## Task goal:
Write out exactly the lines running from the line that includes "Update CLAUDE.md with" to the end of the data, both ends included, and nothing besides.

Segment Start: Data in this exercise

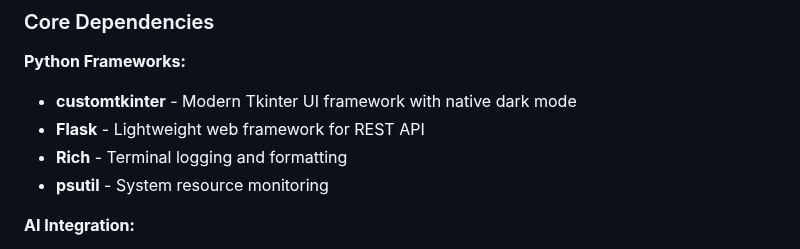
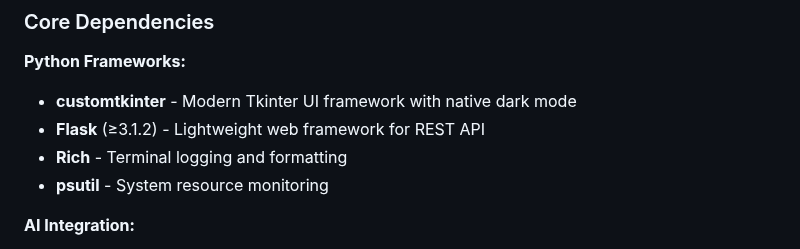
Before and after one commit to jtgsystems/Logic-Filter, a Markdown page: CLAUDE.md, the part around the change. GitHub-like rendering.

Commit message:
Update CLAUDE.md with latest 2025 framework versions
- Flask -> 3.1.2

🤖 Generated with [Claude Code](https://claude.com/claude-code)

Co-Authored-By: Claude Opus 4.5 <noreply@anthropic.com>

```diff
--- a/CLAUDE.md
+++ b/CLAUDE.md
@@ -75,7 +75,7 @@ api.py (Flask Server)
 
 **Python Frameworks:**
 - **customtkinter** - Modern Tkinter UI framework with native dark mode
-- **Flask** - Lightweight web framework for REST API
+- **Flask** (≥3.1.2) - Lightweight web framework for REST API
 - **Rich** - Terminal logging and formatting
 - **psutil** - System resource monitoring
 
```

Segment End: Data in this exercise

## Your response:
Update CLAUDE.md with latest 2025 framework versions
- Flask -> 3.1.2

🤖 Generated with [Claude Code](https://claude.com/claude-code)

Co-Authored-By: Claude Opus 4.5 <noreply@anthropic.com>

```diff
--- a/CLAUDE.md
+++ b/CLAUDE.md
@@ -75,7 +75,7 @@ api.py (Flask Server)
 
 **Python Frameworks:**
 - **customtkinter** - Modern Tkinter UI framework with native dark mode
-- **Flask** - Lightweight web framework for REST API
+- **Flask** (≥3.1.2) - Lightweight web framework for REST API
 - **Rich** - Terminal logging and formatting
 - **psutil** - System resource monitoring
 
```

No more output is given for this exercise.